Explain to the reader in excruciating detail all of the protagonist’s emotions and the historical reasons for those emotions. Repeat ad nauseum. I’m exaggerating this particular flaw, because that’s what I do, but I find a book is so much stronger if I feel the emotions alongside the character, rather than having them explained to me. This is one of the trickiest and most rewarding skills in writing; creating emotion without saying “Fred was sorrowful because his parents died horribly when he was a wee lad”.  Instead, let me know about Fred’s parents and then show Fred acting out in his own special way, or not. Show the reader how that event affects him to this day.

Hide the fact that the book is part of a series and not a stand-alone. Boy, does this one grate on my last nerve.  I’ll be about two thirds in and start to notice that the remaining pages are rather thin. There’s no way the author is going to be able to wrap this up in that many pages, I think. And then, I get suspicious. I start scanning the interior matter and that’s when I’ll find buried somewhere in a tiny font that this is Book One out of fifteen.  Perhaps I don’t abandon this book if I’ve been enjoying it, but if it ends on a cliffhanger without warning, I’m much less likely to rush out and by Books 2 through 15, because I’m pissed.  This is easy to fix. Just put Book 1 on the cover. Or the name of the series, at least. Hiding the truth will not earn you any fans.

I suppose that’s enough for now.
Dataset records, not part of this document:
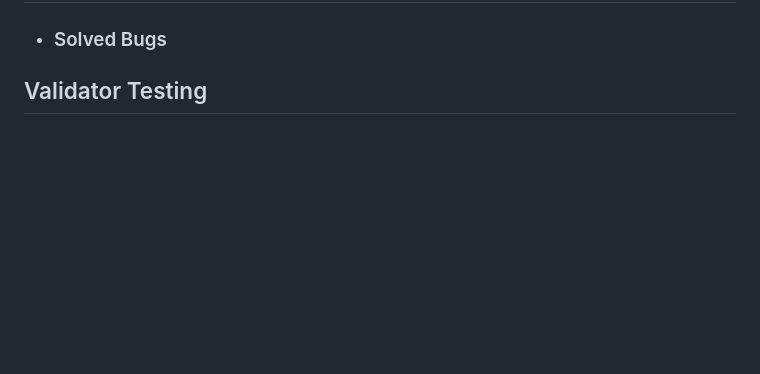
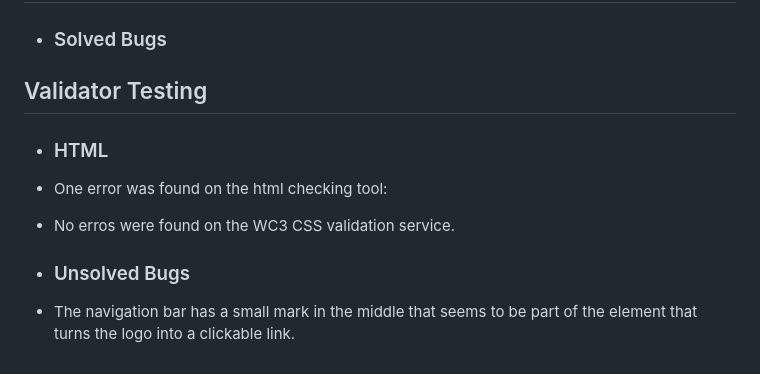
Before and after one commit to Eugene-Gwebu/New-yoga-site, a Markdown page: README.md, the part around the change. GitHub-like rendering; blank space fills up the shorter version.

```diff
--- a/README.md
+++ b/README.md
@@ -66,3 +66,10 @@ with other people, or by themselves with their own instructor depending on which
 
 
 ## Validator Testing
+* ### HTML
+* One error was found on the html checking tool:
+
+* No erros were found on the WC3 CSS validation service.
+
+* ### Unsolved Bugs
+* The navigation bar has a small mark in the middle that seems to be part of the <nav> element that turns the logo into a clickable link.
```
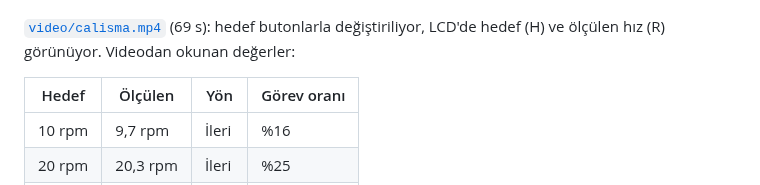
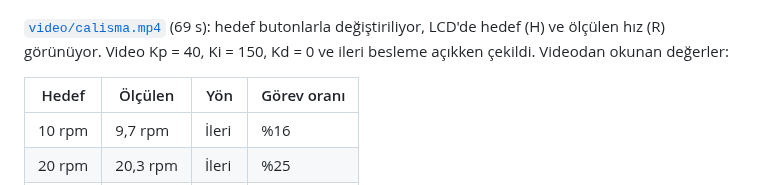
Before and after one commit to emiryumrukaya/Projects, a Markdown page: stm32-enkoderli-motor-surucu/README.md, the part around the change. Drawn GitHub-style.

```diff
--- a/stm32-enkoderli-motor-surucu/README.md
+++ b/stm32-enkoderli-motor-surucu/README.md
@@ -12,7 +12,7 @@
 ## Çalışma videosu
 <a href="video/calisma.mp4"><img src="images/video_kapak.jpg" width="260"></a>
 
-[`video/calisma.mp4`](video/calisma.mp4) (69 s): hedef butonlarla değiştiriliyor, LCD'de hedef (H) ve ölçülen hız (R) görünüyor. Videodan okunan değerler:
+[`video/calisma.mp4`](video/calisma.mp4) (69 s): hedef butonlarla değiştiriliyor, LCD'de hedef (H) ve ölçülen hız (R) görünüyor. Video Kp = 40, Ki = 150, Kd = 0 ve ileri besleme açıkken çekildi. Videodan okunan değerler:
 
 | Hedef | Ölçülen | Yön | Görev oranı |
 |---|---|---|---|
```
Also changed, not shown: h-kopru-motor-surucu/README.md (+6 -0 lines), h-kopru-motor-surucu/images/video_delikli_kapak.jpg (added), h-kopru-motor-surucu/images/video_pcb_kapak.jpg (added), 2 other files.
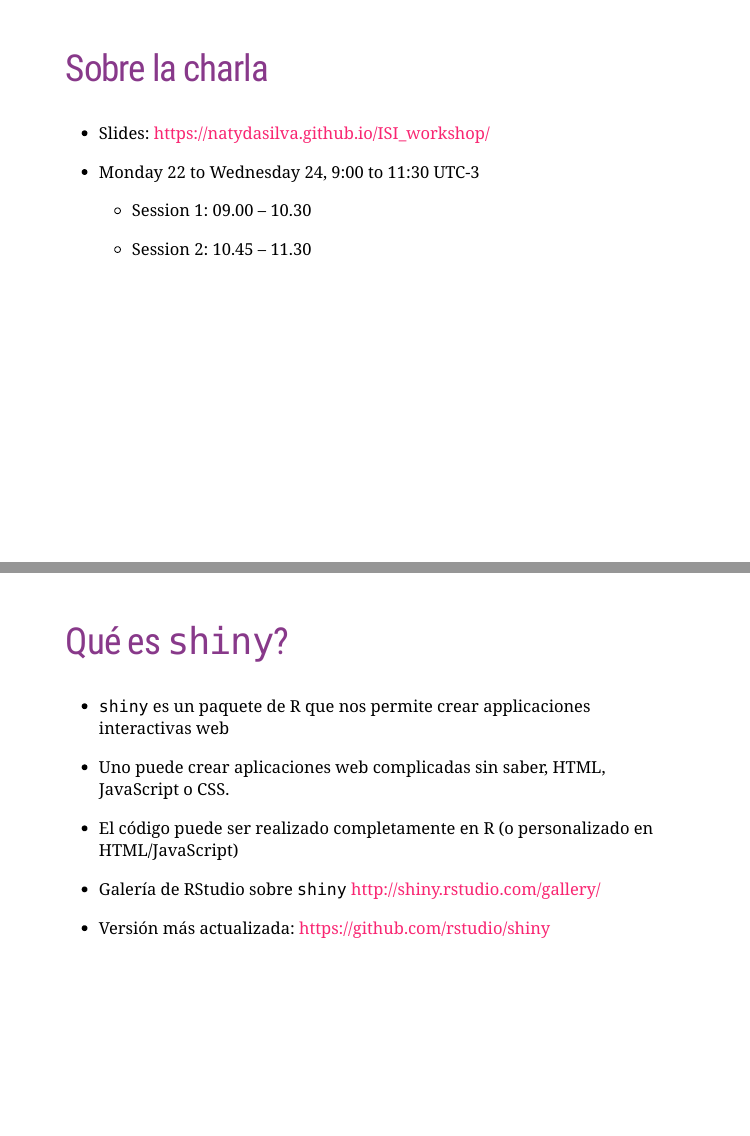
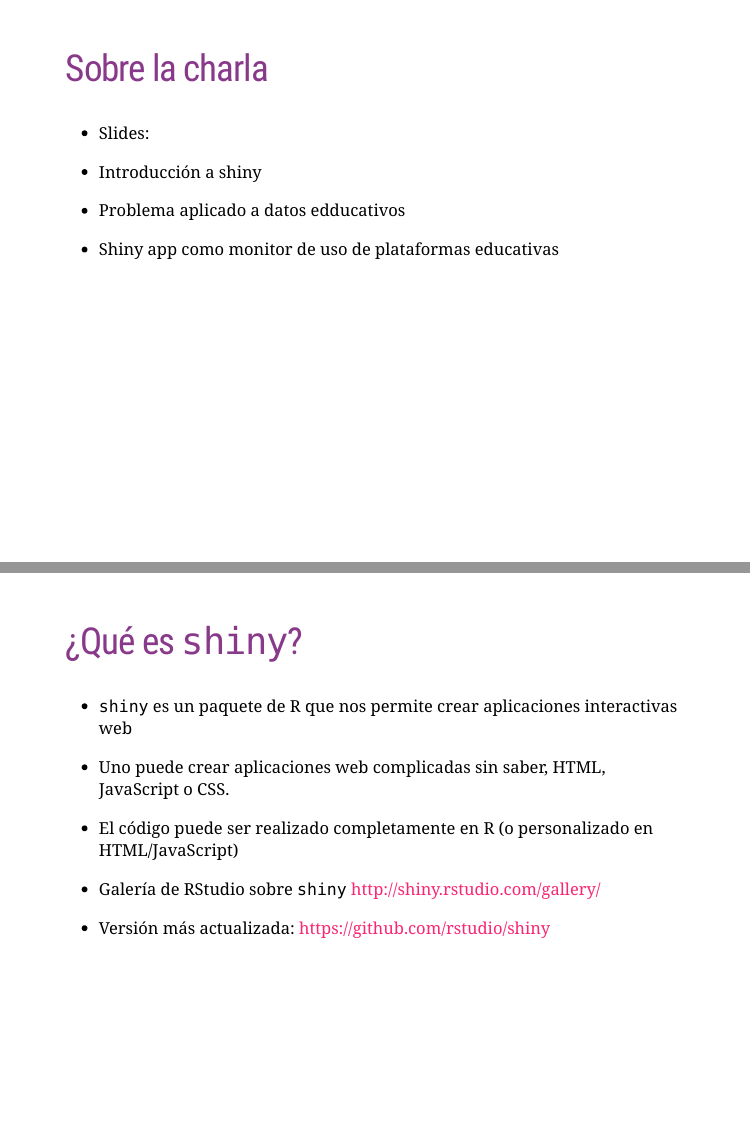
Before and after one commit to natydasilva/ANALITICA_fundacion, an R Markdown document (docs/shiny_I.Rmd): pages 3 and 4 of 31, joined at a grey line. Rendered offline with R 4.5, knitr and Pandoc, with nearby package versions; the slides are laid out offline by our stand-in for remark.js, each with all of its steps uncovered, in fonts that may differ from those the slides ask for, and without slide numbers, shadows or browser add-ons.

Commit message:
initial commit

```diff
--- a/docs/shiny_I.Rmd
+++ b/docs/shiny_I.Rmd
@@ -62,22 +62,22 @@ webpage: http://natydasilva.com
 
 ## <span style="color:#88398A"> Sobre la charla </span>
 
-- Slides: https://natydasilva.github.io/ISI_workshop/
+- Slides:
 
 
-- Monday 22 to Wednesday 24, 9:00 to 11:30 UTC-3
+- Introducción a shiny
 
-  - Session 1: 09.00 – 10.30
+- Problema aplicado a datos edducativos
 
-  - Session 2: 10.45 – 11.30
+- Shiny app como monitor de uso de plataformas educativas
 
 
 
 ---
 
-## <span style="color:#88398A"> Qué es `shiny`? </span>
+## <span style="color:#88398A"> ¿Qué es `shiny`? </span>
 
- - `shiny` es un paquete de R que nos permite crear applicaciones interactivas web
+ - `shiny` es un paquete de R que nos permite crear aplicaciones interactivas web
 
  - Uno puede crear aplicaciones web complicadas sin saber, HTML, JavaScript o CSS.
 
```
I’m sure I’ll have another long list of not-to-do’s as I work my way through these piles, but hopefully, I’ll have a longer list of to-do’s.  Readers want to love your book, they really do. Don’t make them set it aside.